#### [DIRECTIONS FOR THIS TASK]
Read the records below. Copy each line where the string "metadata" occurs.

#### [MATERIAL FOR THIS TASK]
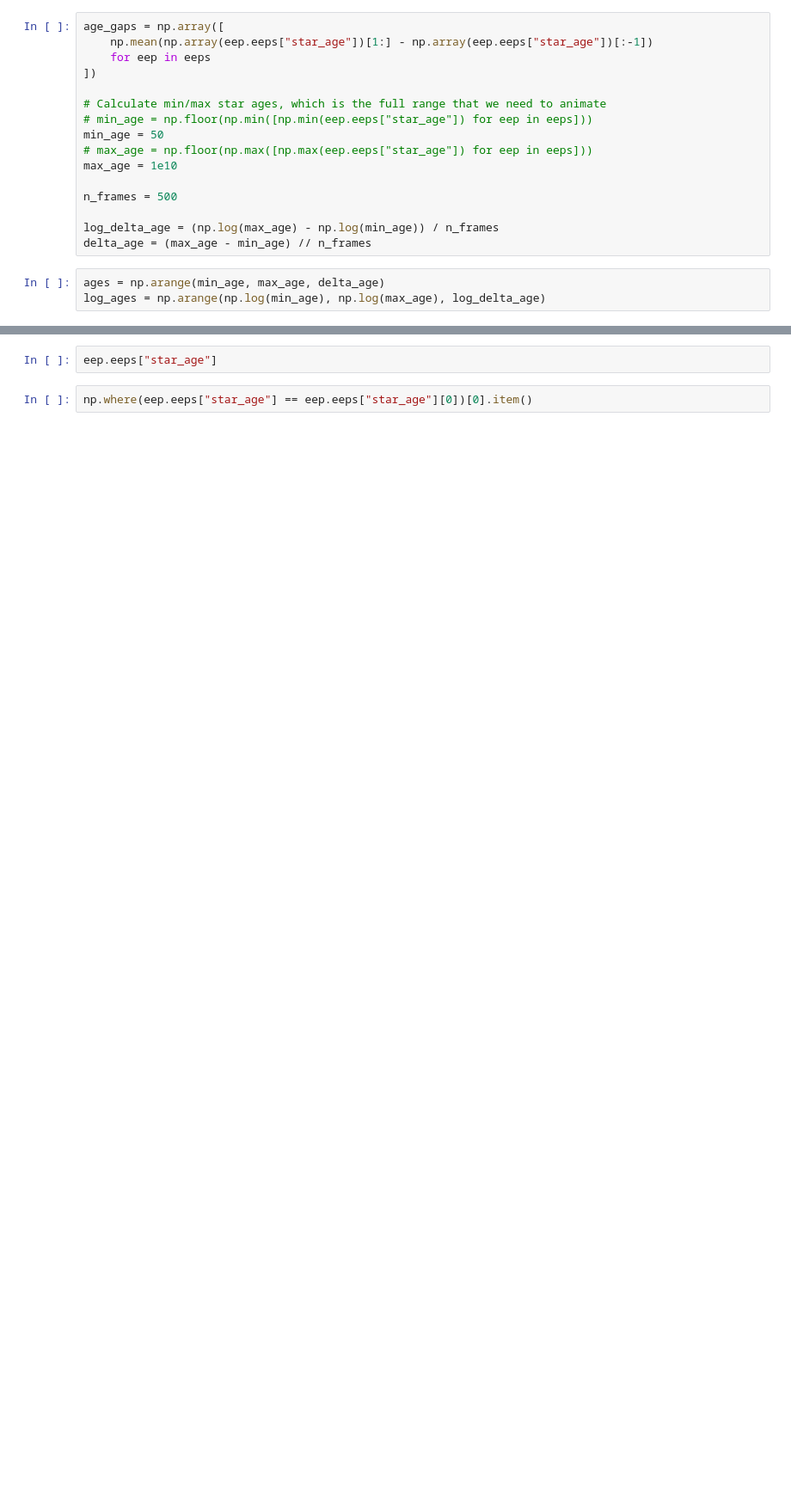
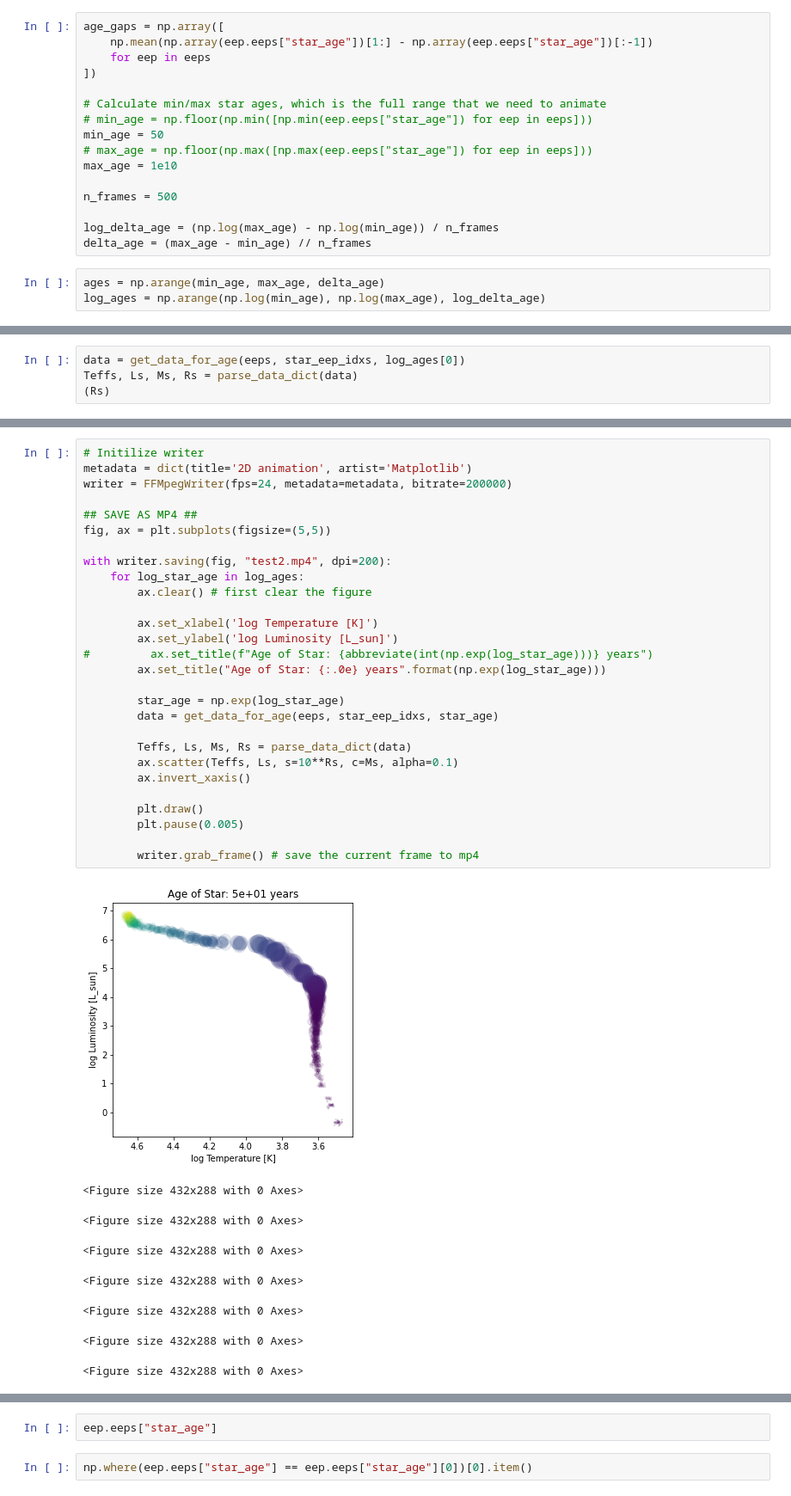
Before and after one commit to aliciaroberts/Python_final_project, a Jupyter notebook: Astro98Project.ipynb, the cells around one changed output, grey strips where cells are left out. Shown at 86% size. Drawn from its saved outputs; the diff is of its cells as text; blank space fills up the shorter version.

```diff
--- a/Astro98Project.ipynb
+++ b/Astro98Project.ipynb
@@ -210,0 +277,4 @@ with writer.saving(fig, "test2.mp4", dpi=200):
+# %%
+data = get_data_for_age(eeps, star_eep_idxs, log_ages[0])
+Teffs, Ls, Ms, Rs = parse_data_dict(data)
+(Rs)
@@ -210,0 +299,37 @@ with writer.saving(fig, "test2.mp4", dpi=200):
+# %%
+# Initilize writer
+metadata = dict(title='2D animation', artist='Matplotlib')
+writer = FFMpegWriter(fps=24, metadata=metadata, bitrate=200000)
+
+## SAVE AS MP4 ##
+fig, ax = plt.subplots(figsize=(5,5))
+
+with writer.saving(fig, "test2.mp4", dpi=200):
+    for log_star_age in log_ages:
+        ax.clear() # first clear the figure
+
+        ax.set_xlabel('log Temperature [K]')
+        ax.set_ylabel('log Luminosity [L_sun]')
+#         ax.set_title(f"Age of Star: {abbreviate(int(np.exp(log_star_age)))} years")
+        ax.set_title("Age of Star: {:.0e} years".format(np.exp(log_star_age)))
+
+        star_age = np.exp(log_star_age)
+        data = get_data_for_age(eeps, star_eep_idxs, star_age)
+
+        Teffs, Ls, Ms, Rs = parse_data_dict(data)
+        ax.scatter(Teffs, Ls, s=10**Rs, c=Ms, alpha=0.1)
+        ax.invert_xaxis()
+
+        plt.draw()
+        plt.pause(0.005)
+
+        writer.grab_frame() # save the current frame to mp4
+# %% [output]
+[figure, added]
+<Figure size 432x288 with 0 Axes>
+<Figure size 432x288 with 0 Axes>
+<Figure size 432x288 with 0 Axes>
+<Figure size 432x288 with 0 Axes>
+<Figure size 432x288 with 0 Axes>
+<Figure size 432x288 with 0 Axes>
+<Figure size 432x288 with 0 Axes>
```
Also changed, not shown: parts of 13 cells of this notebook.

#### [TASK RESULT]
+metadata = dict(title='2D animation', artist='Matplotlib')
+writer = FFMpegWriter(fps=24, metadata=metadata, bitrate=200000)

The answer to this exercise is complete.